Age 16 to 18 Challenge Level:

Matthew produced this fine solution

Extra information needed

Whether the shot-put always has the same initial speed or if it depends on its mass, and if so what the masses of the shots in those scenarios where it is not stated are (affects situations 4 and 6).
More details of the wind conditions - whether it is to be assumed it is of constant speed and direction, or if the velocity varies depending on position and if so (affects 6).


Without this information, the following order for the range of the shot-put in the different situations can be established:
5 (greatest)
3 (least)

The following is a brief qualitative description of how the various factors affect the range or the shot-put, for a more in depth numerical analysis see the Modelling Assumptions article.

Variable g

Gravitational force follows an inverse square relationship with separation, therefore assuming constant g is defined as that at ground level, a object subject to variable g will travel very slightly further than one under constant g (and all other conditions the same) as the accelerations due to gravity during its motion will be slightly lower. Over the heights that could be achievably reached by a shot-put in reality, the difference would be so small it would be impossible to measure.

Air resistance

Air resistance always acts to oppose motion and so will slow both the horizontal and vertical speeds of the shot-put, at the velocities likely to be encountered here the drag force being modelled as proportional to the relative velocity between the object and fluid (Stokes' drag). Although the actual mathematics involved in showing how this will affect the overall range is quite complicated (see Modelling article for details), intutition and real-world experience suggest that including air resistance will decrease range and that the more viscous the air conditions (e.g. misty vs. dry) the greater the reduction in range will be.

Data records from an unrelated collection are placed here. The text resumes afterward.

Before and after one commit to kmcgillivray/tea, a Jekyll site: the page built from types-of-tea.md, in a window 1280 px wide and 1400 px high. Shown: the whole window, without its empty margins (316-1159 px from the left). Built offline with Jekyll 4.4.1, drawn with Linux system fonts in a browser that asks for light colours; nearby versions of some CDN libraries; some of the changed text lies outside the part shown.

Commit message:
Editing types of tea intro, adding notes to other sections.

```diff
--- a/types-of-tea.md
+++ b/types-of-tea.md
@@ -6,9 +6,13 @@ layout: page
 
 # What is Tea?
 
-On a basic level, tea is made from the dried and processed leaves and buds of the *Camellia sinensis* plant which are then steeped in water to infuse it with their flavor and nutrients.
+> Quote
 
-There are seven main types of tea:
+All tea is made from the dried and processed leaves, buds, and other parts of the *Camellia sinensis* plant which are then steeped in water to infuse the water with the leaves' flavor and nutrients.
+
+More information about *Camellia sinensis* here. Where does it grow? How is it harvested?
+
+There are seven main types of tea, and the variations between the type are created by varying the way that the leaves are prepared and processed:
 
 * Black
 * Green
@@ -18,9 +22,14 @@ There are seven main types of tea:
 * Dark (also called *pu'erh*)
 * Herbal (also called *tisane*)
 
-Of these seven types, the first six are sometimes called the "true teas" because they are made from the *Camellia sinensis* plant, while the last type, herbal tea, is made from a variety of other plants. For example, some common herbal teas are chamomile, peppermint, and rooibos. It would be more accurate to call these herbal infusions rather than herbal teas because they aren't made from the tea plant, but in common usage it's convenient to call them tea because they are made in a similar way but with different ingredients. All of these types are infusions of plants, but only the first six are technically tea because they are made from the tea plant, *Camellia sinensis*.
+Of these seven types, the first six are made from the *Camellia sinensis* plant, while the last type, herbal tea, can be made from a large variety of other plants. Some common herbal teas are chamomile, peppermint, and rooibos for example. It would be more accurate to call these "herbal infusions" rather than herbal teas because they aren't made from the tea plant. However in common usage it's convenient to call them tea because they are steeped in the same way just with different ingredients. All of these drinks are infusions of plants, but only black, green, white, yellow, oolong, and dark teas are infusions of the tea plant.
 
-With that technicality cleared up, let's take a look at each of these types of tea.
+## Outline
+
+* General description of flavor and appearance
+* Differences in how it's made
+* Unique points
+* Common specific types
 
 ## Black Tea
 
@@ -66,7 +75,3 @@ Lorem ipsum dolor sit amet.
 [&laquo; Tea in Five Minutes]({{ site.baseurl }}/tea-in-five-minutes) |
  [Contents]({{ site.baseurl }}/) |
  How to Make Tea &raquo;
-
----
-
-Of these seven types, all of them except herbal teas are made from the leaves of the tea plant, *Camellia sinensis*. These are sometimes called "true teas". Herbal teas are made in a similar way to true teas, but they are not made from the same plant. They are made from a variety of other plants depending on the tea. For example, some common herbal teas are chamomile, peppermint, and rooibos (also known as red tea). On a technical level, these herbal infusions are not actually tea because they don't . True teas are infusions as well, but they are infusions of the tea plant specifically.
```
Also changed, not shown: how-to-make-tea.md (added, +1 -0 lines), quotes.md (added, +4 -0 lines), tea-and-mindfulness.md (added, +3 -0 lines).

Below is an animation showing how Stokes' drag affects the modelled trajectory of a projected object.

Trajectories with and without air resistanceCC Some Rights ReservedCC Share AlikeCC Attribution
Released under Creative Commons Attribution Share Alike 3.0 Licence Author: AllenMcC
Both objects are thrown at the same angle and with the same initial velocity. The blue object doesn't experience any drag and moves along a parabola. The black object experiences air resistance (Stokes' drag).


A simple way of considering the effect of wind is in terms of how it affects the air resistance force. Here air resistance is being modelled as proportional in magnitude to (and opposite in direction to) the relative velocity between the shot-put and the fluid it is moving through. If the fluid is moving (wind) this will affect the relative velocity and so also the drag force.

If we consider only cases where the wind velocity is along the line of the shot-put's horizontal velocity (with respect to the ground) then if the wind is acting in the same direction as the shot-put's motion, the relative velocity between fluid and shot will decrease and so correspondingly the drag force and retardation of motion. If the wind speed is greater than that of the shot, the drag force will actually assist the motion of the shot (with respect to the ground). Conversely if the wind is opposing the shot's motion it will increase the relative velocity and so also the drag force.